For each record that follows, restate the text exactly and drop the pictures.

## Change detection outputs
%%

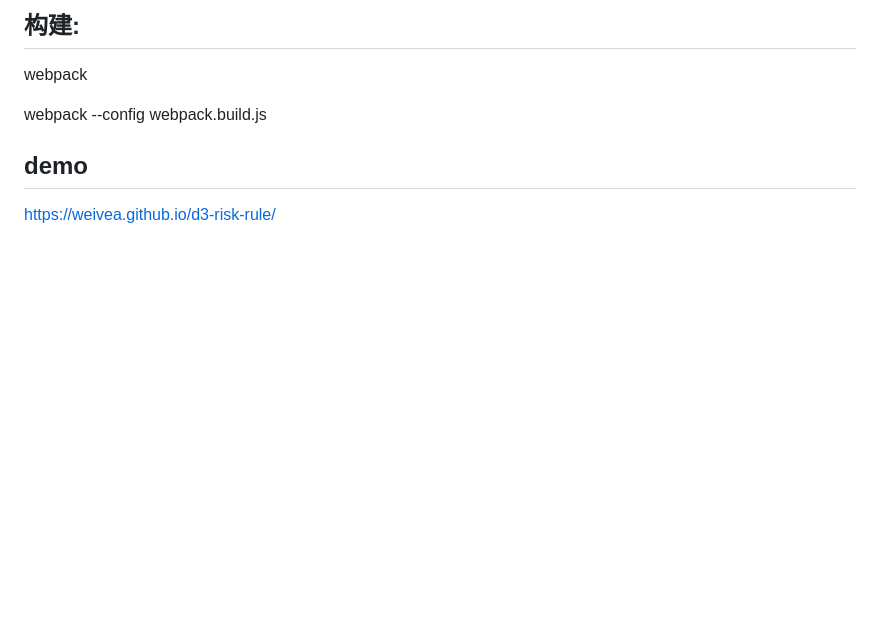
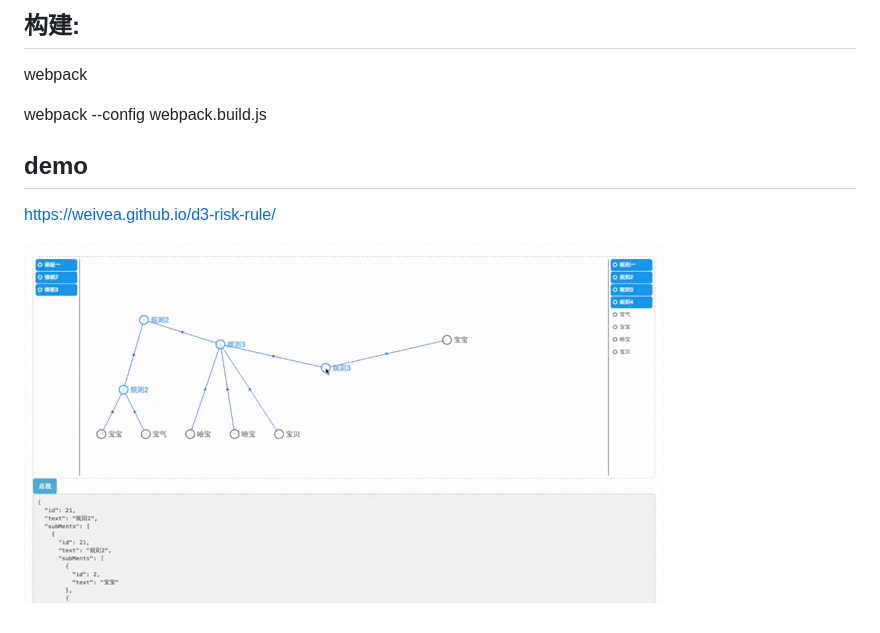
Before and after one commit to weivea/d3-edit-rule, a Markdown page: README.md, the part around the change. Rendered like a GitHub page; pictures changed too: desc.gif (added); blank space fills up the shorter version.

Commit message:
修改readme

```diff
--- a/README.md
+++ b/README.md
@@ -14,3 +14,5 @@ webpack --config webpack.build.js
 ## demo
 
 https://weivea.github.io/d3-risk-rule/
+
+![样例](./desc.gif)
```
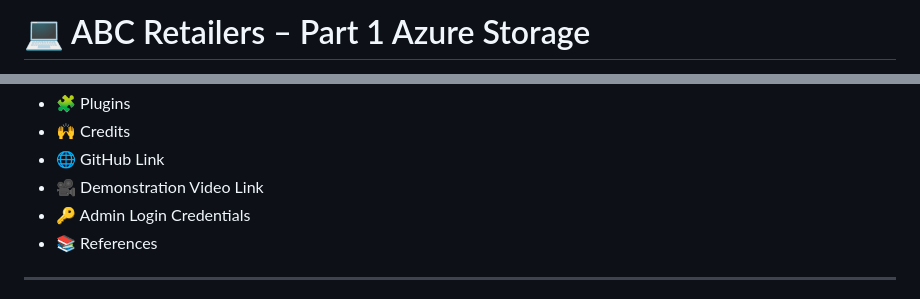
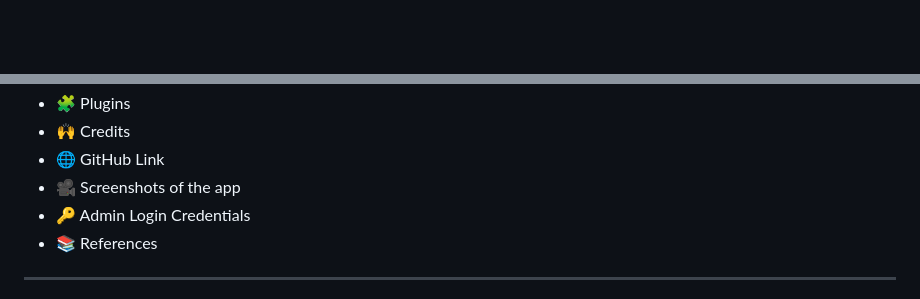
Before and after one commit to BradenCalebPerumal/ABC-Retailers--E--Commerce-Azure, a Markdown page: README.md, 2 parts joined by grey strips. Rendered like a GitHub page; blank space fills up the shorter version.

```diff
--- a/README.md
+++ b/README.md
@@ -1,2 +1,2 @@
-# 💻 ABC Retailers – Part 1 Azure Storage
+<div align="center">
 
@@ -20,7 +27,7 @@
 - 🧩 Plugins
 - 🙌 Credits
 - 🌐 GitHub Link
-- 🎥 Demonstration Video Link
+- 🎥 Screenshots of the app
 - 🔑 Admin Login Credentials
 - 📚 References
 
```
Also changed, not shown: other parts of README.md (+7 -0 lines).
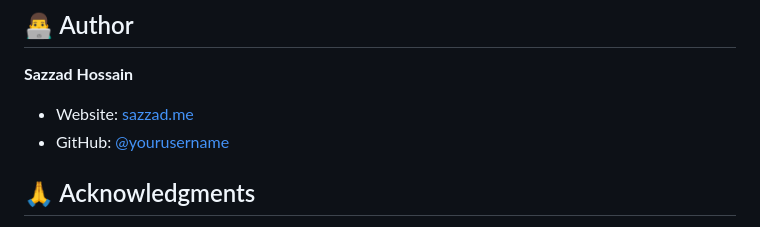
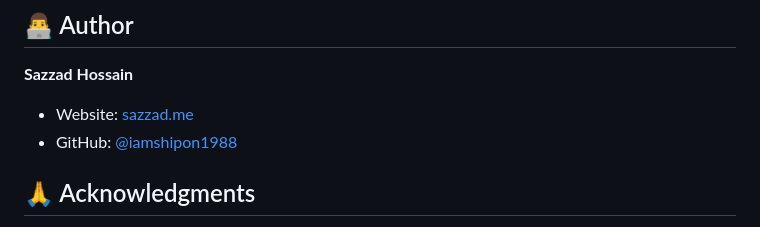
Before and after one commit to iamshipon1988/athan-clock, a Markdown page: README.md, the part around the change. Drawn GitHub-style.

Commit message:
Update GitHub username in README

```diff
--- a/README.md
+++ b/README.md
@@ -195,7 +195,7 @@ MIT License - feel free to use this project for personal or commercial purposes.
 
 **Sazzad Hossain**
 - Website: [sazzad.me](https://sazzad.me)
-- GitHub: [@yourusername](https://github.com/yourusername)
+- GitHub: [@iamshipon1988](https://github.com/iamshipon1988)
 
 ## 🙏 Acknowledgments
 
```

%%

## Task result
Before and after one commit to weivea/d3-edit-rule, a Markdown page: README.md, the part around the change. Rendered like a GitHub page; pictures changed too: desc.gif (added); blank space fills up the shorter version.

Commit message:
修改readme

```diff
--- a/README.md
+++ b/README.md
@@ -14,3 +14,5 @@ webpack --config webpack.build.js
 ## demo
 
 https://weivea.github.io/d3-risk-rule/
+
+![样例](./desc.gif)
```
Before and after one commit to BradenCalebPerumal/ABC-Retailers--E--Commerce-Azure, a Markdown page: README.md, 2 parts joined by grey strips. Rendered like a GitHub page; blank space fills up the shorter version.

```diff
--- a/README.md
+++ b/README.md
@@ -1,2 +1,2 @@
-# 💻 ABC Retailers – Part 1 Azure Storage
+<div align="center">
 
@@ -20,7 +27,7 @@
 - 🧩 Plugins
 - 🙌 Credits
 - 🌐 GitHub Link
-- 🎥 Demonstration Video Link
+- 🎥 Screenshots of the app
 - 🔑 Admin Login Credentials
 - 📚 References
 
```
Also changed, not shown: other parts of README.md (+7 -0 lines).
Before and after one commit to iamshipon1988/athan-clock, a Markdown page: README.md, the part around the change. Drawn GitHub-style.

Commit message:
Update GitHub username in README

```diff
--- a/README.md
+++ b/README.md
@@ -195,7 +195,7 @@ MIT License - feel free to use this project for personal or commercial purposes.
 
 **Sazzad Hossain**
 - Website: [sazzad.me](https://sazzad.me)
-- GitHub: [@yourusername](https://github.com/yourusername)
+- GitHub: [@iamshipon1988](https://github.com/iamshipon1988)
 
 ## 🙏 Acknowledgments
 
```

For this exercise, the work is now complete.